§ **What this task involves**
Line by line, repeat the material below without any deviation.

━━━━━ Records for the task ━━━━━

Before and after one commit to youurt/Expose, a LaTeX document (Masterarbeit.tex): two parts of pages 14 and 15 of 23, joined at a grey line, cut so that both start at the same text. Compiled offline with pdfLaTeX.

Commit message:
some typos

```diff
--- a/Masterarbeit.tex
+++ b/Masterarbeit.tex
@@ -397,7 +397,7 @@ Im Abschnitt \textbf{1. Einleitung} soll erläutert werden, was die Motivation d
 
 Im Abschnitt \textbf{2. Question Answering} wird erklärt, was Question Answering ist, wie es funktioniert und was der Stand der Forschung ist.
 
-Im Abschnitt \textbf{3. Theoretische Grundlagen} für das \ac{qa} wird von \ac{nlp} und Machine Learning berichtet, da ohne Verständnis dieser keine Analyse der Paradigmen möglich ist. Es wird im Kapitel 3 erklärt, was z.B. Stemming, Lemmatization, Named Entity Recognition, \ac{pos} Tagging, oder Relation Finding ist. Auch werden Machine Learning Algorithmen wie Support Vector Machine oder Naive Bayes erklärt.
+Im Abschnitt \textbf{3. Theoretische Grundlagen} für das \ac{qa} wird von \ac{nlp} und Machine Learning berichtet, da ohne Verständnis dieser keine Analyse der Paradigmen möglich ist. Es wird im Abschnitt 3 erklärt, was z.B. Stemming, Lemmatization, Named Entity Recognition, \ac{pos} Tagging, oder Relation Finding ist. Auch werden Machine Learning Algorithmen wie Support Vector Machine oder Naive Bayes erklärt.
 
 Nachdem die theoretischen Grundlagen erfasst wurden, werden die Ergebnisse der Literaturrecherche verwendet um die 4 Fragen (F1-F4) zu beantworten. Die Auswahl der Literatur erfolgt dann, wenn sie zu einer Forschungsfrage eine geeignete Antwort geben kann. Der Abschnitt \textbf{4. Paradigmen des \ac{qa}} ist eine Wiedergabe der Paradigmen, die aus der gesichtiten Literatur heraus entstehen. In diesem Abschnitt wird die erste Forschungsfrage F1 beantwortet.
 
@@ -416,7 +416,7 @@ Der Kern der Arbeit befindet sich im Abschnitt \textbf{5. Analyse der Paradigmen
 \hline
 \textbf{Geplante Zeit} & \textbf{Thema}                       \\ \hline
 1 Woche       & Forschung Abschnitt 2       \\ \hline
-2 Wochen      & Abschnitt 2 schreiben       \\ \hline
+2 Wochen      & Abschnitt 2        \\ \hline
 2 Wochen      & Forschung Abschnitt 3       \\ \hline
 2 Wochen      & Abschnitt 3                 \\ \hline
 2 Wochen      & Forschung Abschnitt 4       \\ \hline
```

━━━━━

§ **Solution for this problem**
Before and after one commit to youurt/Expose, a LaTeX document (Masterarbeit.tex): two parts of pages 14 and 15 of 23, joined at a grey line, cut so that both start at the same text. Compiled offline with pdfLaTeX.

Commit message:
some typos

```diff
--- a/Masterarbeit.tex
+++ b/Masterarbeit.tex
@@ -397,7 +397,7 @@ Im Abschnitt \textbf{1. Einleitung} soll erläutert werden, was die Motivation d
 
 Im Abschnitt \textbf{2. Question Answering} wird erklärt, was Question Answering ist, wie es funktioniert und was der Stand der Forschung ist.
 
-Im Abschnitt \textbf{3. Theoretische Grundlagen} für das \ac{qa} wird von \ac{nlp} und Machine Learning berichtet, da ohne Verständnis dieser keine Analyse der Paradigmen möglich ist. Es wird im Kapitel 3 erklärt, was z.B. Stemming, Lemmatization, Named Entity Recognition, \ac{pos} Tagging, oder Relation Finding ist. Auch werden Machine Learning Algorithmen wie Support Vector Machine oder Naive Bayes erklärt.
+Im Abschnitt \textbf{3. Theoretische Grundlagen} für das \ac{qa} wird von \ac{nlp} und Machine Learning berichtet, da ohne Verständnis dieser keine Analyse der Paradigmen möglich ist. Es wird im Abschnitt 3 erklärt, was z.B. Stemming, Lemmatization, Named Entity Recognition, \ac{pos} Tagging, oder Relation Finding ist. Auch werden Machine Learning Algorithmen wie Support Vector Machine oder Naive Bayes erklärt.
 
 Nachdem die theoretischen Grundlagen erfasst wurden, werden die Ergebnisse der Literaturrecherche verwendet um die 4 Fragen (F1-F4) zu beantworten. Die Auswahl der Literatur erfolgt dann, wenn sie zu einer Forschungsfrage eine geeignete Antwort geben kann. Der Abschnitt \textbf{4. Paradigmen des \ac{qa}} ist eine Wiedergabe der Paradigmen, die aus der gesichtiten Literatur heraus entstehen. In diesem Abschnitt wird die erste Forschungsfrage F1 beantwortet.
 
@@ -416,7 +416,7 @@ Der Kern der Arbeit befindet sich im Abschnitt \textbf{5. Analyse der Paradigmen
 \hline
 \textbf{Geplante Zeit} & \textbf{Thema}                       \\ \hline
 1 Woche       & Forschung Abschnitt 2       \\ \hline
-2 Wochen      & Abschnitt 2 schreiben       \\ \hline
+2 Wochen      & Abschnitt 2        \\ \hline
 2 Wochen      & Forschung Abschnitt 3       \\ \hline
 2 Wochen      & Abschnitt 3                 \\ \hline
 2 Wochen      & Forschung Abschnitt 4       \\ \hline
```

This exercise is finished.